Conclusion

In this tutorial we talked about Kubeless, how to set it up and how to deploy our first function. Then we talked about how you can use okteto together with kubeless to speed up your development cycle. We chose a simplistic function so we can focus on the development flow, but the same approach works for more complex scenarios.

Traditionally, you’d have to write your code locally, package it and deploy it to Kubernetes in order to test your changes. With okteto, you run okteto up once, and iterate directly in your function’s container. Not only do you save minutes on each validation loop, but since you are running your code directly in your container, you are also testing that your code works as a kubeless function from the very beginning.

okteto works with any Cloud Native Application. Check out our samples repository and learn how to use it to build applications with your favorite framework and programming language.
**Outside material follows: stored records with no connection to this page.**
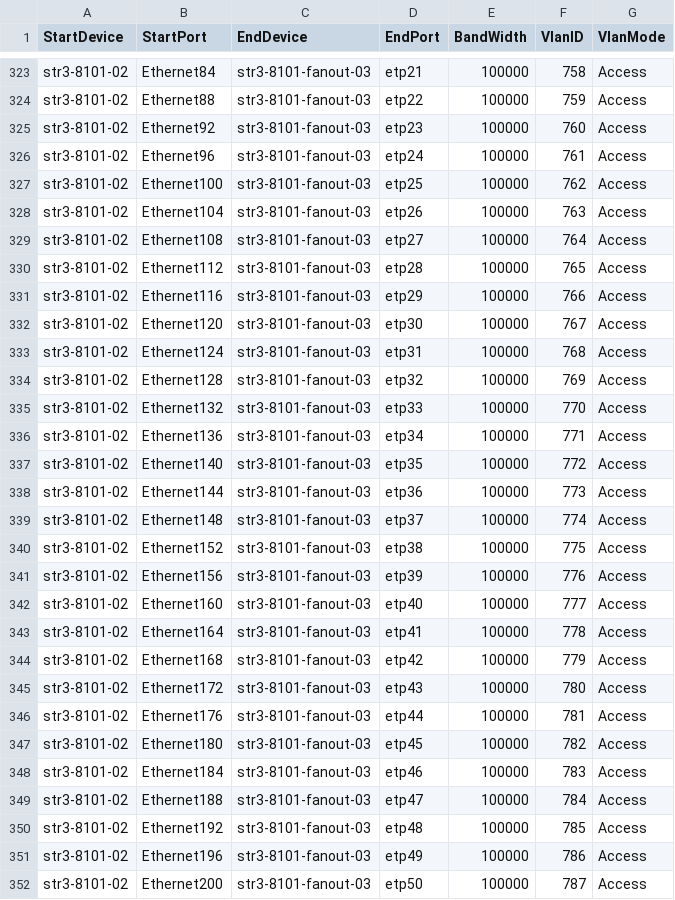
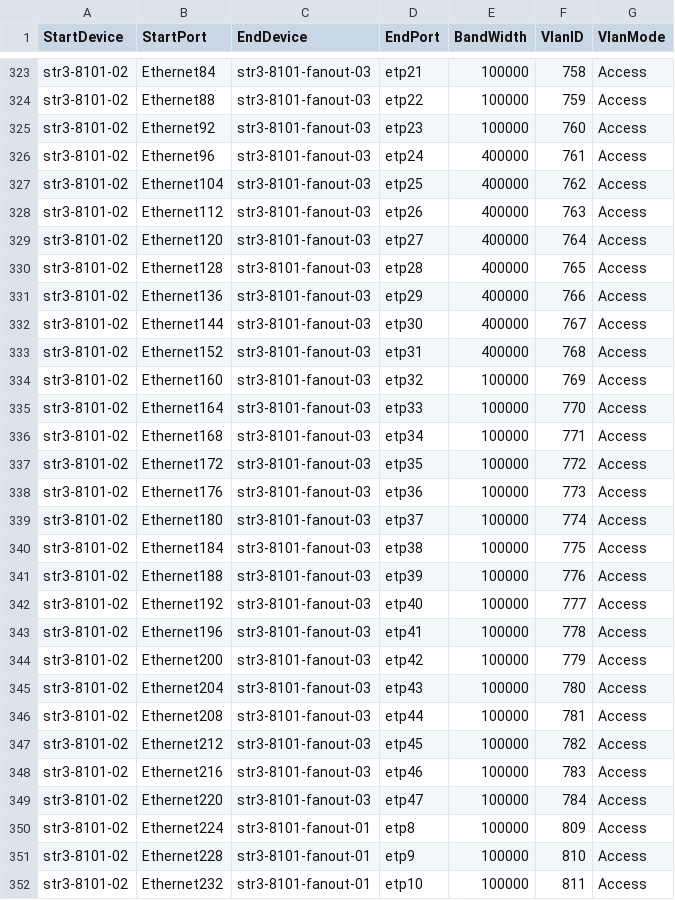
Before and after one commit to sonic-net/sonic-mgmt, a CSV file: ansible/files/sonic_str3_links.csv, drawn as a sheet; only a part is shown, gaps mark what is left out; the shorter side is filled out with more unchanged rows; the diff covers the shown part only.

Commit message:
Merged PR 1607: Update str3-8101-fanout-03 hwsku to C48T8
Update str3-8101-fanout-03 hwsku to C48T8

Signed-off-by: Kevin Wang <shengkaiwang@microsoft.com>

```diff
--- a/ansible/files/sonic_str3_links.csv
+++ b/ansible/files/sonic_str3_links.csv
@@ -325,28 +325,25 @@ str3-8101-02,Ethernet88,str3-8101-fanout-03,etp22,100000,759,Access
 str3-8101-02,Ethernet92,str3-8101-fanout-03,etp23,100000,760,Access
-str3-8101-02,Ethernet96,str3-8101-fanout-03,etp24,100000,761,Access
-str3-8101-02,Ethernet100,str3-8101-fanout-03,etp25,100000,762,Access
-str3-8101-02,Ethernet104,str3-8101-fanout-03,etp26,100000,763,Access
-str3-8101-02,Ethernet108,str3-8101-fanout-03,etp27,100000,764,Access
-str3-8101-02,Ethernet112,str3-8101-fanout-03,etp28,100000,765,Access
-str3-8101-02,Ethernet116,str3-8101-fanout-03,etp29,100000,766,Access
-str3-8101-02,Ethernet120,str3-8101-fanout-03,etp30,100000,767,Access
-str3-8101-02,Ethernet124,str3-8101-fanout-03,etp31,100000,768,Access
-str3-8101-02,Ethernet128,str3-8101-fanout-03,etp32,100000,769,Access
-str3-8101-02,Ethernet132,str3-8101-fanout-03,etp33,100000,770,Access
-str3-8101-02,Ethernet136,str3-8101-fanout-03,etp34,100000,771,Access
-str3-8101-02,Ethernet140,str3-8101-fanout-03,etp35,100000,772,Access
-str3-8101-02,Ethernet144,str3-8101-fanout-03,etp36,100000,773,Access
-str3-8101-02,Ethernet148,str3-8101-fanout-03,etp37,100000,774,Access
-str3-8101-02,Ethernet152,str3-8101-fanout-03,etp38,100000,775,Access
-str3-8101-02,Ethernet156,str3-8101-fanout-03,etp39,100000,776,Access
-str3-8101-02,Ethernet160,str3-8101-fanout-03,etp40,100000,777,Access
-str3-8101-02,Ethernet164,str3-8101-fanout-03,etp41,100000,778,Access
-str3-8101-02,Ethernet168,str3-8101-fanout-03,etp42,100000,779,Access
-str3-8101-02,Ethernet172,str3-8101-fanout-03,etp43,100000,780,Access
-str3-8101-02,Ethernet176,str3-8101-fanout-03,etp44,100000,781,Access
-str3-8101-02,Ethernet180,str3-8101-fanout-03,etp45,100000,782,Access
-str3-8101-02,Ethernet184,str3-8101-fanout-03,etp46,100000,783,Access
-str3-8101-02,Ethernet188,str3-8101-fanout-03,etp47,100000,784,Access
-str3-8101-02,Ethernet192,str3-8101-fanout-03,etp48,100000,785,Access
-str3-8101-02,Ethernet196,str3-8101-fanout-03,etp49,100000,786,Access
-str3-8101-02,Ethernet200,str3-8101-fanout-03,etp50,100000,787,Access
+str3-8101-02,Ethernet96,str3-8101-fanout-03,etp24,400000,761,Access
+str3-8101-02,Ethernet104,str3-8101-fanout-03,etp25,400000,762,Access
+str3-8101-02,Ethernet112,str3-8101-fanout-03,etp26,400000,763,Access
+str3-8101-02,Ethernet120,str3-8101-fanout-03,etp27,400000,764,Access
+str3-8101-02,Ethernet128,str3-8101-fanout-03,etp28,400000,765,Access
+str3-8101-02,Ethernet136,str3-8101-fanout-03,etp29,400000,766,Access
+str3-8101-02,Ethernet144,str3-8101-fanout-03,etp30,400000,767,Access
+str3-8101-02,Ethernet152,str3-8101-fanout-03,etp31,400000,768,Access
+str3-8101-02,Ethernet160,str3-8101-fanout-03,etp32,100000,769,Access
+str3-8101-02,Ethernet164,str3-8101-fanout-03,etp33,100000,770,Access
+str3-8101-02,Ethernet168,str3-8101-fanout-03,etp34,100000,771,Access
+str3-8101-02,Ethernet172,str3-8101-fanout-03,etp35,100000,772,Access
+str3-8101-02,Ethernet176,str3-8101-fanout-03,etp36,100000,773,Access
+str3-8101-02,Ethernet180,str3-8101-fanout-03,etp37,100000,774,Access
+str3-8101-02,Ethernet184,str3-8101-fanout-03,etp38,100000,775,Access
+str3-8101-02,Ethernet188,str3-8101-fanout-03,etp39,100000,776,Access
+str3-8101-02,Ethernet192,str3-8101-fanout-03,etp40,100000,777,Access
+str3-8101-02,Ethernet196,str3-8101-fanout-03,etp41,100000,778,Access
+str3-8101-02,Ethernet200,str3-8101-fanout-03,etp42,100000,779,Access
+str3-8101-02,Ethernet204,str3-8101-fanout-03,etp43,100000,780,Access
+str3-8101-02,Ethernet208,str3-8101-fanout-03,etp44,100000,781,Access
+str3-8101-02,Ethernet212,str3-8101-fanout-03,etp45,100000,782,Access
+str3-8101-02,Ethernet216,str3-8101-fanout-03,etp46,100000,783,Access
+str3-8101-02,Ethernet220,str3-8101-fanout-03,etp47,100000,784,Access
```
Also changed, not shown: 5 removed rows and 1 edited cell elsewhere in this file, ansible/files/sonic_str3_devices.csv, 1 other file.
What do you think about serverless programming? Do you ❤️? Do you 😭 the minute you think about it? Reach out to us on Twitter and lets us know.